Ideas will be evaluated across two primary dimensions: 1) potential for impact and 2) feasibility to implement. Within these categories, we consider various factors as we evaluate submissions. Your idea does not need to address each and every question. We offer the below categories and questions as a guide to help authors as they consider their proposal: Understanding of the problem—Does the author articulate an understanding of the issue and experience working on this particular problem within or outside of government? Novelty of solution—Is the idea new? Does the idea impact a new area of policy, or present an opportunity for an agency or department to apply an idea in a new way? Does the idea have potential to grow and scale as a result of the federal government taking action? Urgency and need—Does the proposal aim to take on a burning issue on a national stage lacking creative ideas for how to solve it? Does the idea draw attention to an issue that is an emerging opportunity or potential threat? Does the idea propose an action that would otherwise not happen if the government failed to act? Potential for implementation—Is the proposal aligned with any ongoing or existing actions? Is there any historical precedent from previous/current administrations taking on the issue, and are there current ongoing efforts to address it? Does the idea have potential to appeal to a bipartisan audience? Does it already have a champion or sponsor within the government working on the issue? Required resources—What financial resources might be required to move the idea forward? Does it require new investment? Is there a way to utilize existing funds in a new way to provide financial support? Target audience/customer—Does the idea have a clear policy platform and audience to act on it? Is it something that can be executed on by the executive branch, or is it better suited for a specific agency or congress to work on? Is it something appropriately scoped or scaled for a particular high-level policymaker? ​We seek a wide range of ideas covering diverse topics and plan to select the best ideas that are submitted.

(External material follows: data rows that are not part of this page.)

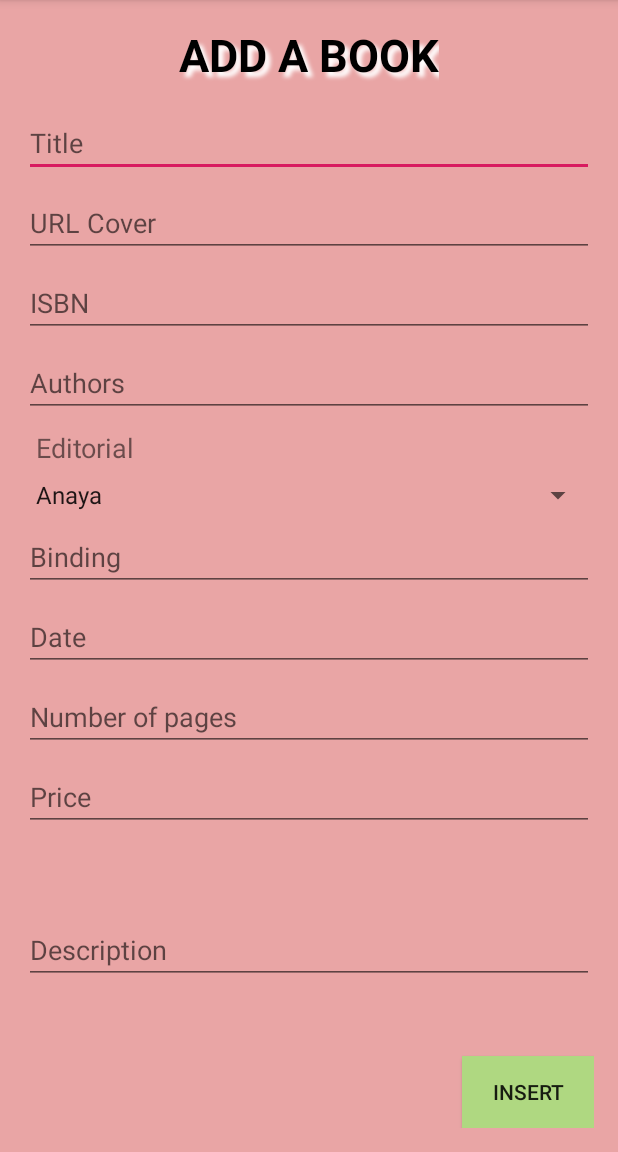
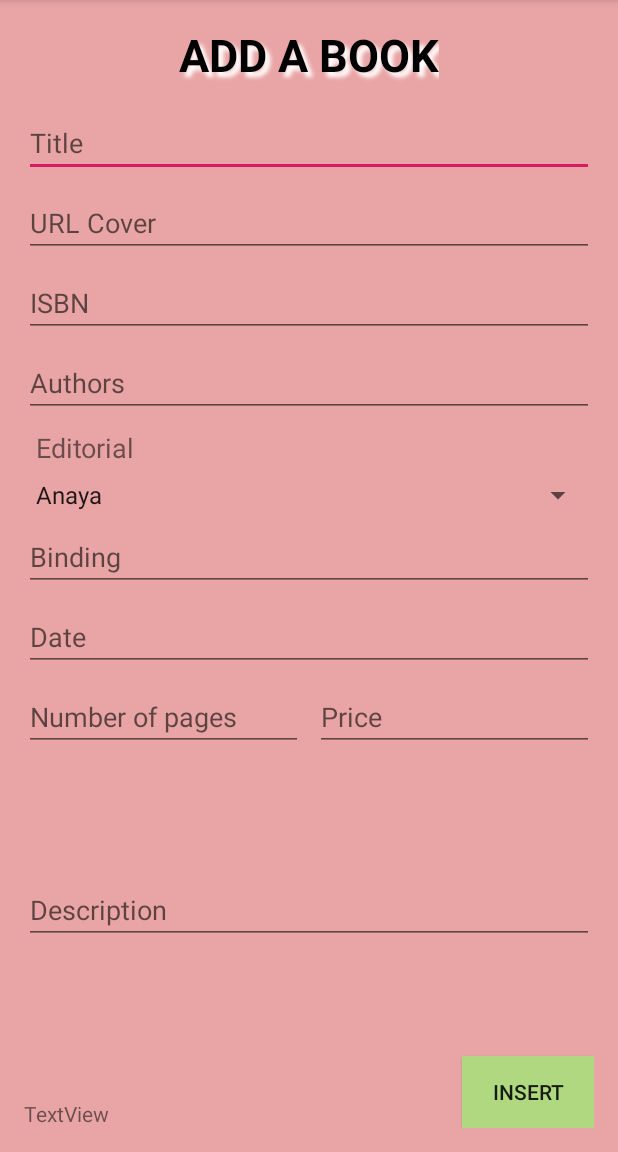
Before and after one commit to aizaguirreteb/Bookstore, an Android app: the screen it shows after launch (AddBookForm), on a phone screen of 412 x 824 dp, the part 84-1236 px from its top. Run offline under Robolectric (Android 15) with nearby library versions, the phone set to English and light mode, and no system bars.

Commit message:
Some notes and Layout changes

```diff
--- a/app/src/main/java/es/aizaguirre/bookstore/model/Catalog.kt
+++ b/app/src/main/java/es/aizaguirre/bookstore/model/Catalog.kt
@@ -1,5 +1,8 @@
 package es.aizaguirre.bookstore.model
 
+/*
+Repository for a singleton object Catalog
+ */
 object Catalog{
 
     val books = mutableListOf<Book>()
--- a/app/src/main/res/layout/activity_add_book_form.xml
+++ b/app/src/main/res/layout/activity_add_book_form.xml
@@ -6,7 +6,6 @@
     android:layout_width="match_parent"
     android:layout_height="match_parent"
     android:fillViewport="true">
-
 
 
     <androidx.constraintlayout.widget.ConstraintLayout
@@ -102,7 +101,8 @@
             android:ems="10"
             android:hint="@string/pages_hint"
             android:inputType="number"
-        app:layout_constraintEnd_toEndOf="parent"
+            app:layout_constraintEnd_toStartOf="@+id/editTextPrice"
+            app:layout_constraintHorizontal_bias="0.5"
             app:layout_constraintStart_toStartOf="parent"
             app:layout_constraintTop_toBottomOf="@+id/editTextDate" />
 
@@ -110,13 +110,14 @@
             android:id="@+id/editTextPrice"
             android:layout_width="0dp"
             android:layout_height="wrap_content"
-        android:layout_marginTop="8dp"
+            android:layout_marginStart="8dp"
             android:ems="10"
             android:hint="@string/price_hint"
             android:inputType="number"
             app:layout_constraintEnd_toEndOf="parent"
-        app:layout_constraintStart_toStartOf="parent"
-        app:layout_constraintTop_toBottomOf="@+id/editTextPages" />
+            app:layout_constraintHorizontal_bias="0.5"
+            app:layout_constraintStart_toEndOf="@+id/editTextPages"
+            app:layout_constraintTop_toTopOf="@+id/editTextPages" />
 
         <Button
             android:id="@+id/btnAdd"
@@ -125,7 +126,9 @@
             android:background="@color/colorButtons"
             android:text="@string/btn_add"
             app:layout_constraintBottom_toBottomOf="parent"
-        app:layout_constraintEnd_toEndOf="parent" />
+            app:layout_constraintEnd_toEndOf="parent"
+            app:layout_constraintHorizontal_bias="0.5"
+            app:layout_constraintStart_toEndOf="@+id/textViewNumBooks" />
 
         <EditText
             android:id="@+id/editTextDescription"
@@ -176,6 +179,18 @@
             app:layout_constraintStart_toStartOf="parent"
             app:layout_constraintTop_toBottomOf="@+id/editTextAuthors" />
 
+        <TextView
+            android:id="@+id/textViewNumBooks"
+            android:layout_width="wrap_content"
+            android:layout_height="wrap_content"
+            android:text="TextView"
+            app:layout_constraintBottom_toBottomOf="parent"
+            app:layout_constraintEnd_toStartOf="@+id/btnAdd"
+            app:layout_constraintHorizontal_bias="0.5"
+            app:layout_constraintHorizontal_chainStyle="spread_inside"
+            app:layout_constraintStart_toStartOf="parent"
+            tools:text="0 books" />
+
 
     </androidx.constraintlayout.widget.ConstraintLayout>
 
```
Lines whose indentation alone changed are shown as unchanged.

Where will my idea be published if it is accepted?

We host all papers on our website upon completion. Authors retain the rights to share, use, post, and disseminate the paper wherever they choose.